Anyone can download data from the Independent Electoral and Boundaries Commission website, follow an online tutorial and conduct their own fraud tests to see whether the data corresponds with what is expected.
The University of Michigan has developed a free online toolkit where users can subject data from election commissions to tests in order to reveal fraud.
Election forensic analysis uses statistical techniques to expose anomalies in the distribution of votes for various candidates. In manipulated polls, the elections data tend to be irregular and distributed unevenly.
If a poll consistently fails multiple tests, it is concluded that the data was manipulated.
No one statistic can prove fraud, but when an election fails several forensic tests and the results differ significantly from what you expect in a fair process, fraud cannot be ruled out, the scholars conclude.
The toolkit is part of a study the university carried out on 20 elections around the world. The study clears several electoral systems around the world of wrongdoing, with almost no fraud being detected in the 2014 Brazilian presidential election.

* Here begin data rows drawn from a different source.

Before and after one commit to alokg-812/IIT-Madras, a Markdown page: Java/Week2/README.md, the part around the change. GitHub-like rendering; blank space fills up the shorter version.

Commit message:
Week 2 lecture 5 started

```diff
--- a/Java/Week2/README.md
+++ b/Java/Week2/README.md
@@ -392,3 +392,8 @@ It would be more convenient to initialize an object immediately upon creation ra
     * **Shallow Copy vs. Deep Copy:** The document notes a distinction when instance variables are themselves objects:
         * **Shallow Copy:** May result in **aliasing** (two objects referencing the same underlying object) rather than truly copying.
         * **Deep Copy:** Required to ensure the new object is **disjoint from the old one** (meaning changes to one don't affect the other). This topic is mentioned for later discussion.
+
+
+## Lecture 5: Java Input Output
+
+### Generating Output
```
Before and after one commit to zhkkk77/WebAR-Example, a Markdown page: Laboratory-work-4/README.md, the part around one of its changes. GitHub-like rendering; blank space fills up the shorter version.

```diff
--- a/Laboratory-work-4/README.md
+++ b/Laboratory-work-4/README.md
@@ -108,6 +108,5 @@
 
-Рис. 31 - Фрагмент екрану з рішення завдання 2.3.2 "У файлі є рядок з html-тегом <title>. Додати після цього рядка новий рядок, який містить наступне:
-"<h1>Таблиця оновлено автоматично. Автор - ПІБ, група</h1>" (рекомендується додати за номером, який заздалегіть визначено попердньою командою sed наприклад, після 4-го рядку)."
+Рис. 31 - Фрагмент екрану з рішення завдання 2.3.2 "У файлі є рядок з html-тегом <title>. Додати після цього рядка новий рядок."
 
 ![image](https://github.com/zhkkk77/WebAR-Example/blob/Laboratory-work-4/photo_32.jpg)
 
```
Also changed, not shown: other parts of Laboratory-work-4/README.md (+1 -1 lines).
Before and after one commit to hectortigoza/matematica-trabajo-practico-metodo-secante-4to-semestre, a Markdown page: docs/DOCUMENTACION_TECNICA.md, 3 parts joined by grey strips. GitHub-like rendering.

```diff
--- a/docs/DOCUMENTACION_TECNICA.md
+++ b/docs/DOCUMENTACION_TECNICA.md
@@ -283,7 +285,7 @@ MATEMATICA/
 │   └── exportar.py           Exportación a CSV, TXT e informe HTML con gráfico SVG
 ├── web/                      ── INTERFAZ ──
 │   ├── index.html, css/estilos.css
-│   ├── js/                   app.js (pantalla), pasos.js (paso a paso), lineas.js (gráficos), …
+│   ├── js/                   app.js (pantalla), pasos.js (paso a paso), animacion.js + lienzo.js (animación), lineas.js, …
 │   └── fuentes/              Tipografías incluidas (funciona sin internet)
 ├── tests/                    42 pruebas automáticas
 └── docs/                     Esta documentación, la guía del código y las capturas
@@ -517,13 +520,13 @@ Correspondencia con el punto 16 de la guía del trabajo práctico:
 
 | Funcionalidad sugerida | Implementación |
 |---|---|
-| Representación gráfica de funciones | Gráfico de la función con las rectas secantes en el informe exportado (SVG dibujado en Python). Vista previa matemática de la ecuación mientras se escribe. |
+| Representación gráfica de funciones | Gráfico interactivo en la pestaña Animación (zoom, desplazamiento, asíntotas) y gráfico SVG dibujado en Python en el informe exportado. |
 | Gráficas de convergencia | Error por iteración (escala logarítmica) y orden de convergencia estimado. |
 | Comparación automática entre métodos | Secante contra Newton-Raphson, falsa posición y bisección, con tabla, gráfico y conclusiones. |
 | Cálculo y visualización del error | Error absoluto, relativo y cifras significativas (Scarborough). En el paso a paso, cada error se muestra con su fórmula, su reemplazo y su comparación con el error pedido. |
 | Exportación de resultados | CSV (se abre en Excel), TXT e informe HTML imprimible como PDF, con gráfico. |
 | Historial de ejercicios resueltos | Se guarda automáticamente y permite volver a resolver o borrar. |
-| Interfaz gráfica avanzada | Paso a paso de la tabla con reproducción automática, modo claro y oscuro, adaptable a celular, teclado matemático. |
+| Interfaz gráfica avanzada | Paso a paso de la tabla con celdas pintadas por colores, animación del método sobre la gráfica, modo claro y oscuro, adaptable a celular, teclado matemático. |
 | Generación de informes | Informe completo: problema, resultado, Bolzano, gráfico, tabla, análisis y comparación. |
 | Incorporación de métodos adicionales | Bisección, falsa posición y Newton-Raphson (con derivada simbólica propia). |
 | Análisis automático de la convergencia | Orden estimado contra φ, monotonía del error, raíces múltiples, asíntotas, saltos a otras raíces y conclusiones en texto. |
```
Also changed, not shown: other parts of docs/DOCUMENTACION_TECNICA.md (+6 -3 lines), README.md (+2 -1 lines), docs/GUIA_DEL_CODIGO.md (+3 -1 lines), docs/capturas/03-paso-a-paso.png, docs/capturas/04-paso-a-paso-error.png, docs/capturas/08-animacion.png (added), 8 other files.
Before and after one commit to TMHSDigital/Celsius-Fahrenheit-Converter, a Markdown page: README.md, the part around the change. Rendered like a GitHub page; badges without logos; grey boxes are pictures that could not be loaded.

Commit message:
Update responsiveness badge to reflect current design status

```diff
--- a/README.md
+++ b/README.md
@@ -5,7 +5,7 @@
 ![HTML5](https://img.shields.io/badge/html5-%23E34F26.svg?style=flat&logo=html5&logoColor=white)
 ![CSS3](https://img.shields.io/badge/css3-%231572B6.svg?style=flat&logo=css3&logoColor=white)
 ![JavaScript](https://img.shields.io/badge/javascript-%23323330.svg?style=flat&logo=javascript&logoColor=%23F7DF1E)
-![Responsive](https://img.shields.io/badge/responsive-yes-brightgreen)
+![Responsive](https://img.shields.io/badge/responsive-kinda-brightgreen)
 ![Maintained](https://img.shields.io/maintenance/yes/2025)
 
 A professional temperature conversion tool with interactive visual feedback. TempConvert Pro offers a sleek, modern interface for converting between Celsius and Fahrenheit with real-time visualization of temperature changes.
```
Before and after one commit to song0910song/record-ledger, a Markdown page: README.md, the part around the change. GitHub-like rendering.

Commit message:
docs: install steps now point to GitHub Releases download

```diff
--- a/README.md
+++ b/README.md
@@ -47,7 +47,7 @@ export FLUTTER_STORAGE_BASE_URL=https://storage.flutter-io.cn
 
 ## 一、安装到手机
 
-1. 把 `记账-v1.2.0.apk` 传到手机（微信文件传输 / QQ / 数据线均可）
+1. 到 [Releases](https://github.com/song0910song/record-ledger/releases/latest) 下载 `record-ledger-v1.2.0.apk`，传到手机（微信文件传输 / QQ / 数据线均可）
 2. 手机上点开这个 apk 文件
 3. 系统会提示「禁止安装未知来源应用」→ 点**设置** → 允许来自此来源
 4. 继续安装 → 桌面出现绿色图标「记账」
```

The Kenyan presidential election, meanwhile, was found to be more than 53,000 times more likely to be fraudulent than the Brazilian one.
Benford’s Law, a test that checks the order of digits and how they correspond to naturally occurring numbers, also revealed that recent by-elections conducted by IEBC contained anomalies.
Using Benford’s law adds to a growing toolkit statisticians are employing to check fraud. A study by the Institute of Economic Affairs on the senatorial by-election in Kericho and National Assembly by-election in Malindi show that, in both cases, Jubilee Alliance candidates’ results exhibit a lot more statistical discrepancies than opposition candidates’. JAP candidates’ results more readily failed to conform to Benford’s Law as compared to opposition candidates’.
The study shows that the results of Aaron Cheruiyot in Kericho and Philip Charo in Kericho were more likely to have been manipulated as compared to those of the candidates in the opposition.
Benford’s Law was used to prove that Greece faked its economic growth figures to gain entry into the European Union and that the 2009 Iranian elections were manipulated in favour of the incumbent Mahmoud Ahmadinejad.